To promote strong, positive peer-peer relationships, students entered research spaces in pairs rather than individually, which is often the case in research immersion programs. It can be very intimidating for students to walk into a research space all alone, fearing that everyone there is much smarter than them, or that they’re going to make a mistake or break a very expensive piece of equipment. 

These fears can manifest themselves into feelings of imposter syndrome where students convince themselves that they don’t belong. Having students work in pairs offsets these fears by providing a sense of companionship and reassurance that they aren’t the only novice in the room.

To promote strong, positive mentorship relationships, mentors and mentees conducted an activity to co-create their shared expectations and norms for the mentorship relationship. Together, they mapped out how they like to give and receive feedback, what their goals were for the mentorship relationship, their thoughts on how to foster a healthy mentorship relationship, and what their individual roles were in the relationship. These structures helped ensure that all participants (mentors and mentees) felt valued and heard, which is an often overlooked factor in promoting equity.

Emerging Leaders in Biomedical Research Program

The Emerging Leaders in Biomedical Research Program develops leaders in biomedical research by providing them with mentored research experiences at St. Jude coupled with intentional leadership training, which include topics such as laboratory management and effective mentorship. Participating students have the opportunity to practice these skills alongside their mentor during the High School Research Immersion Program.

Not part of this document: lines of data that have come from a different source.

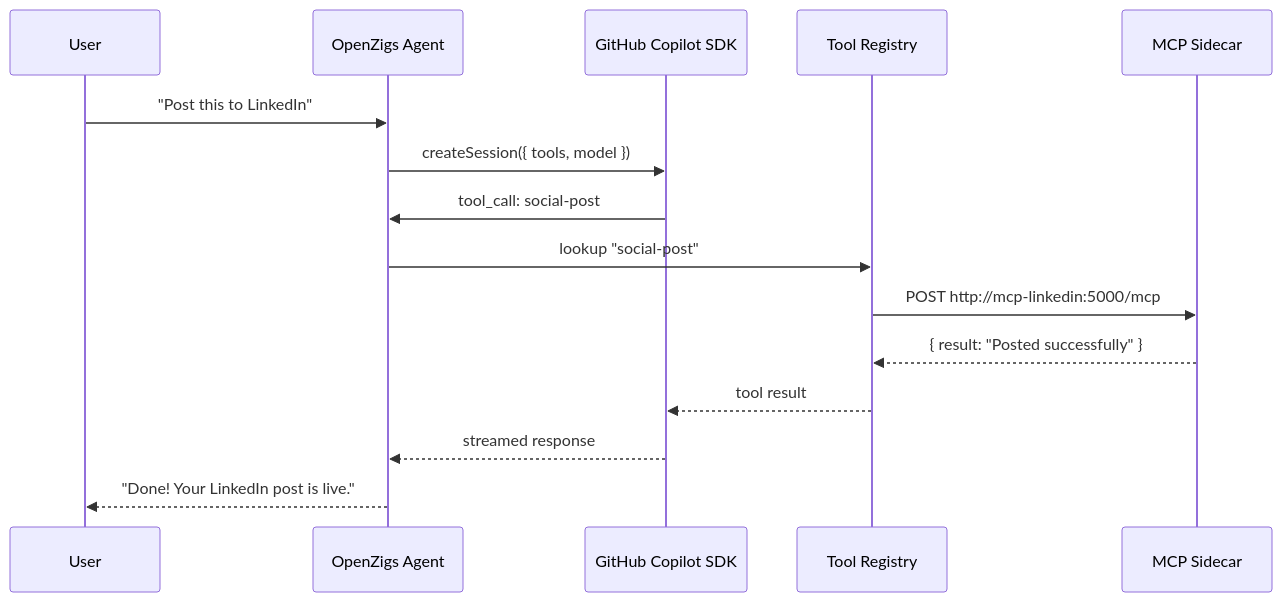
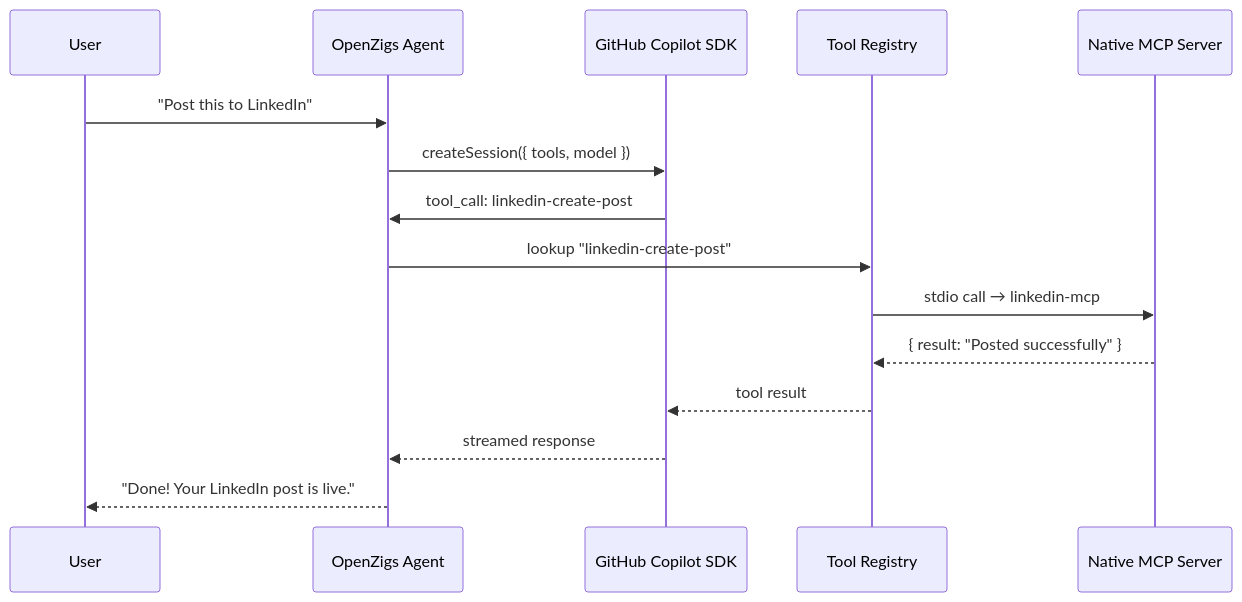
Before and after one commit to openzigs/openzigs: the third of 13 diagrams in docs/ARCHITECTURE.md, drawn with Mermaid. The commit also changed other lines of this file and 60 other files, not shown here.

First line of the commit message:
feat(social-brain): complete multi-platform MCP overhaul (#299)

````diff
--- a/docs/ARCHITECTURE.md
+++ b/docs/ARCHITECTURE.md
@@ -401,18 +408,18 @@
 ```mermaid
 sequenceDiagram
     participant User
     participant OpenZigs as OpenZigs Agent
     participant SDK as GitHub Copilot SDK
     participant Registry as Tool Registry
-    participant Sidecar as MCP Sidecar
+    participant NativeMCP as Native MCP Server
 
     User->>OpenZigs: "Post this to LinkedIn"
     OpenZigs->>SDK: createSession({ tools, model })
-    SDK->>OpenZigs: tool_call: social-post
-    OpenZigs->>Registry: lookup "social-post"
-    Registry->>Sidecar: POST http://mcp-linkedin:5000/mcp
-    Sidecar-->>Registry: { result: "Posted successfully" }
+    SDK->>OpenZigs: tool_call: linkedin-create-post
+    OpenZigs->>Registry: lookup "linkedin-create-post"
+    Registry->>NativeMCP: stdio call → linkedin-mcp
+    NativeMCP-->>Registry: { result: "Posted successfully" }
     Registry-->>SDK: tool result
     SDK-->>OpenZigs: streamed response
     OpenZigs-->>User: "Done! Your LinkedIn post is live."
 ```
````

Upper-level undergraduate students majoring in a STEMM field from Memphis-area colleges and universities, including Christian Brothers University, LeMoyne-Owen College, Rhodes College, and The University of Memphis are eligible to apply.

Virtual Science Journal Clubs

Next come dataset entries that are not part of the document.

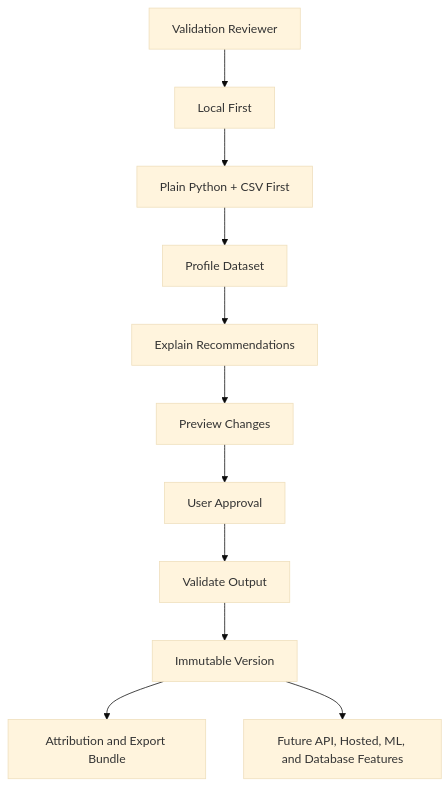
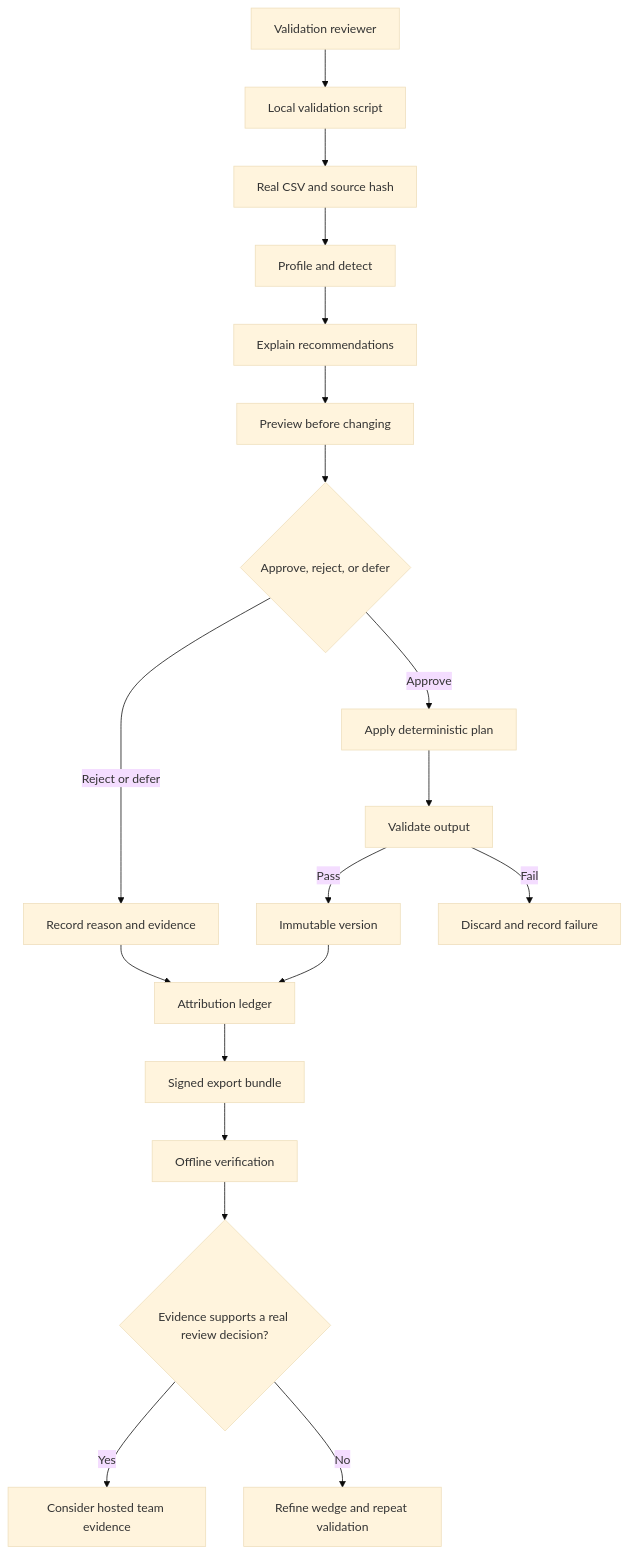
Before and after one commit to SujAnverse1125/ClearSet: the diagram in docs/DECISIONS.md, drawn with Mermaid (base theme). The commit also changed 4 other files, not shown here.

Commit message:
Expand product evidence diagrams

````diff
--- a/docs/DECISIONS.md
+++ b/docs/DECISIONS.md
@@ -24,13 +24,21 @@
 ```mermaid
 flowchart TB
-		User[Validation Reviewer] --> Local[Local First]
-		Local --> Formats[Plain Python + CSV First]
-		Formats --> Profile[Profile Dataset]
-		Profile --> Recommend[Explain Recommendations]
-		Recommend --> Preview[Preview Changes]
-		Preview --> Approve[User Approval]
-		Approve --> Validate[Validate Output]
-		Validate --> Version[Immutable Version]
-		Version --> Audit[Attribution and Export Bundle]
-		Version --> Future[Future API, Hosted, ML, and Database Features]
+		User[Validation reviewer] --> Local[Local validation script]
+		Local --> Input[Real CSV and source hash]
+		Input --> Profile[Profile and detect]
+		Profile --> Recommend[Explain recommendations]
+		Recommend --> Preview[Preview before changing]
+		Preview --> Decision{Approve, reject, or defer}
+		Decision -->|Reject or defer| Record[Record reason and evidence]
+		Decision -->|Approve| Apply[Apply deterministic plan]
+		Apply --> Validate[Validate output]
+		Validate -->|Pass| Version[Immutable version]
+		Validate -->|Fail| Failure[Discard and record failure]
+		Record --> Ledger[Attribution ledger]
+		Version --> Ledger
+		Ledger --> Export[Signed export bundle]
+		Export --> Verify[Offline verification]
+		Verify --> Gate{Evidence supports a real review decision?}
+		Gate -->|Yes| Hosted[Consider hosted team evidence]
+		Gate -->|No| Iterate[Refine wedge and repeat validation]
 ```
````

The St. Jude Virtual Science Journal Club connects high school students with professional scientists. The program consists of three sessions during the Spring semester in which a professional scientist from St. Jude or another local research institution “visits” the classroom via a virtual platform to discuss findings from a scientific journal. This program is suitable for advanced-level biology and chemistry classes. 

The Virtual Journal Clubs are funded through the Science Education Partnership Award (SEPA) through the National Institute of General Medicine (NIGMS).

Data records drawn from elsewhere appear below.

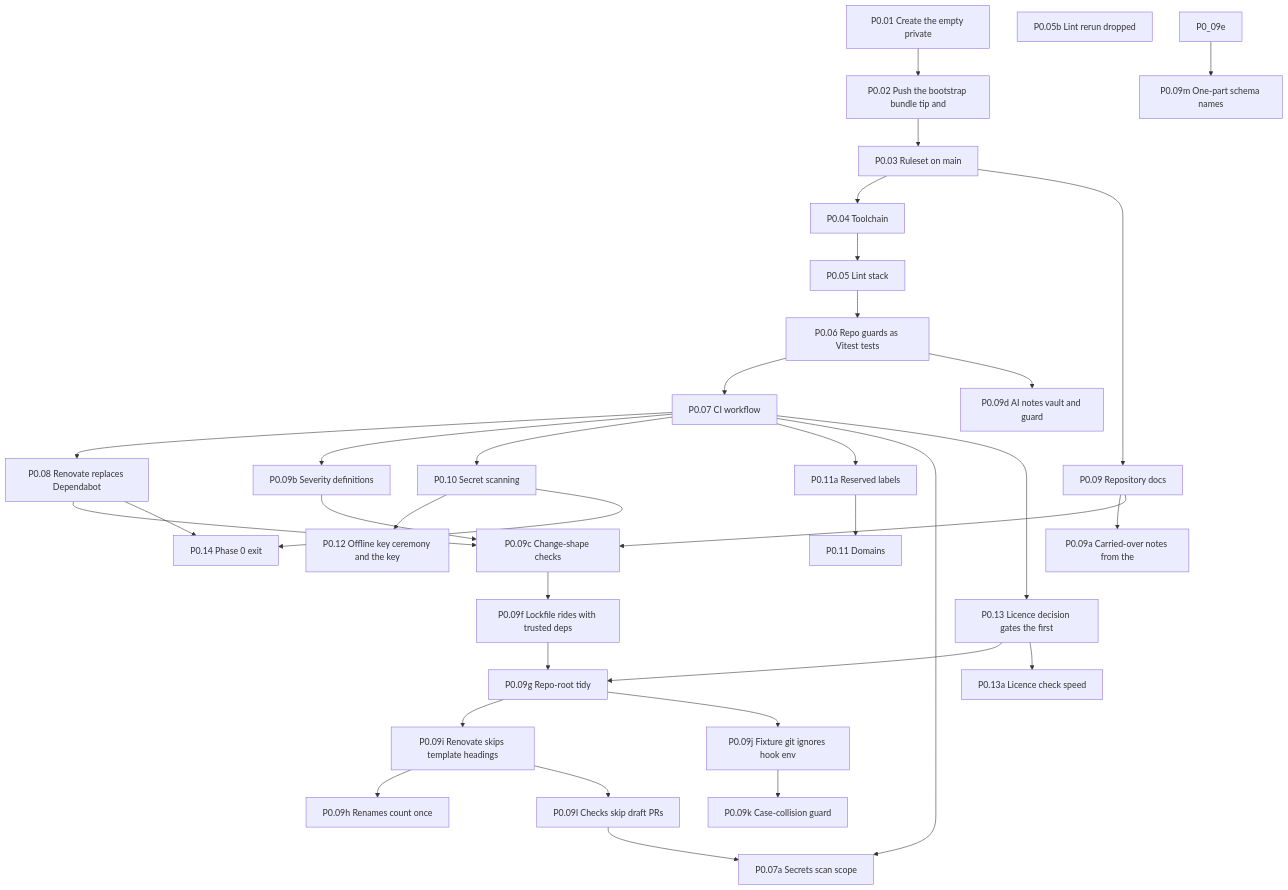
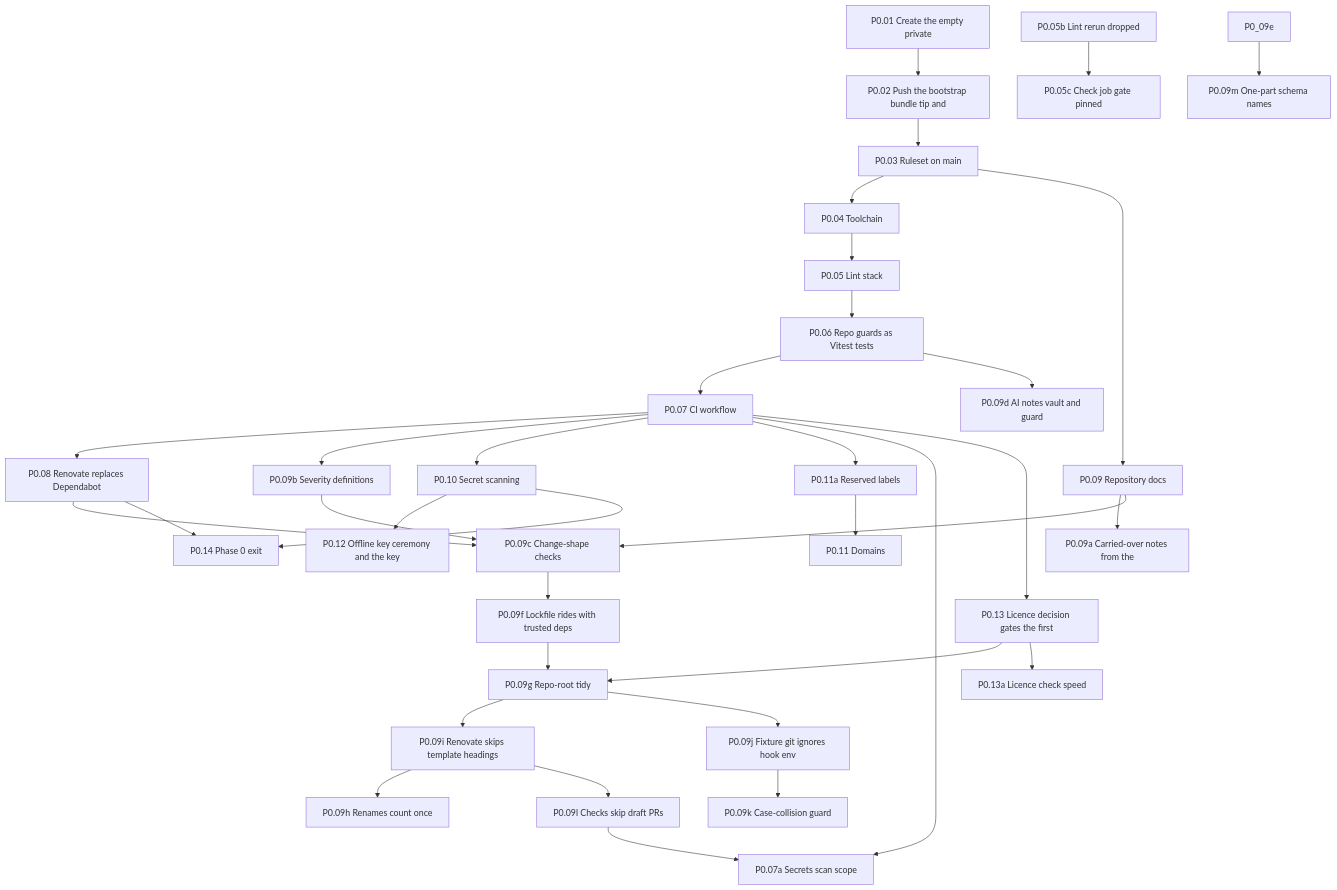
Before and after one commit to Undefined6799/unset: the first of 11 diagrams in docs/ai/book/01-outline.md, drawn with Mermaid. The commit also changed other lines of this file and 3 other files, not shown here.

````diff
--- a/docs/ai/book/01-outline.md
+++ b/docs/ai/book/01-outline.md
@@ -61,66 +62,68 @@
 ```mermaid
 flowchart TD
   P0_01["P0.01 Create the empty private"]
   P0_02["P0.02 Push the bootstrap bundle tip and"]
   P0_03["P0.03 Ruleset on main"]
   P0_04["P0.04 Toolchain"]
   P0_05["P0.05 Lint stack"]
   P0_05b["P0.05b Lint rerun dropped"]
+  P0_05c["P0.05c Check job gate pinned"]
   P0_06["P0.06 Repo guards as Vitest tests"]
   P0_07["P0.07 CI workflow"]
   P0_08["P0.08 Renovate replaces Dependabot"]
   P0_09["P0.09 Repository docs"]
   P0_09a["P0.09a Carried-over notes from the"]
   P0_09b["P0.09b Severity definitions"]
   P0_09c["P0.09c Change-shape checks"]
   P0_09d["P0.09d AI notes vault and guard"]
   P0_09f["P0.09f Lockfile rides with trusted deps"]
   P0_09g["P0.09g Repo-root tidy"]
   P0_09h["P0.09h Renames count once"]
   P0_09i["P0.09i Renovate skips template headings"]
   P0_09l["P0.09l Checks skip draft PRs"]
   P0_07a["P0.07a Secrets scan scope"]
   P0_09j["P0.09j Fixture git ignores hook env"]
   P0_09k["P0.09k Case-collision guard"]
   P0_09m["P0.09m One-part schema names"]
   P0_10["P0.10 Secret scanning"]
   P0_11a["P0.11a Reserved labels"]
   P0_11["P0.11 Domains"]
   P0_12["P0.12 Offline key ceremony and the key"]
   P0_13["P0.13 Licence decision gates the first"]
   P0_13a["P0.13a Licence check speed"]
   P0_14["P0.14 Phase 0 exit"]
   P0_01 --> P0_02
   P0_02 --> P0_03
   P0_03 --> P0_04
   P0_04 --> P0_05
+  P0_05b --> P0_05c
   P0_05 --> P0_06
   P0_06 --> P0_07
   P0_07 --> P0_08
   P0_03 --> P0_09
   P0_09 --> P0_09a
   P0_07 --> P0_09b
   P0_08 --> P0_09c
   P0_09 --> P0_09c
   P0_09b --> P0_09c
   P0_06 --> P0_09d
   P0_09c --> P0_09f
   P0_09f --> P0_09g
   P0_13 --> P0_09g
   P0_09g --> P0_09i
   P0_09g --> P0_09j
   P0_09i --> P0_09h
   P0_09j --> P0_09k
   P0_09e --> P0_09m
   P0_09i --> P0_09l
   P0_07 --> P0_10
   P0_07 --> P0_11a
   P0_07 --> P0_07a
   P0_09l --> P0_07a
   P0_11a --> P0_11
   P0_10 --> P0_12
   P0_07 --> P0_13
   P0_13 --> P0_13a
   P0_08 --> P0_14
   P0_10 --> P0_14
 ```
````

Cancer Control and Disparities Fellowship 

The Cancer Control and Disparities Fellowship engages high school students in a mentored, summer research experience that connects to project-based learning activities at their local school. This program is a partnership among St. Jude, the University of Tennessee Health Science Center, the University of Memphis, and Memphis-area high schools.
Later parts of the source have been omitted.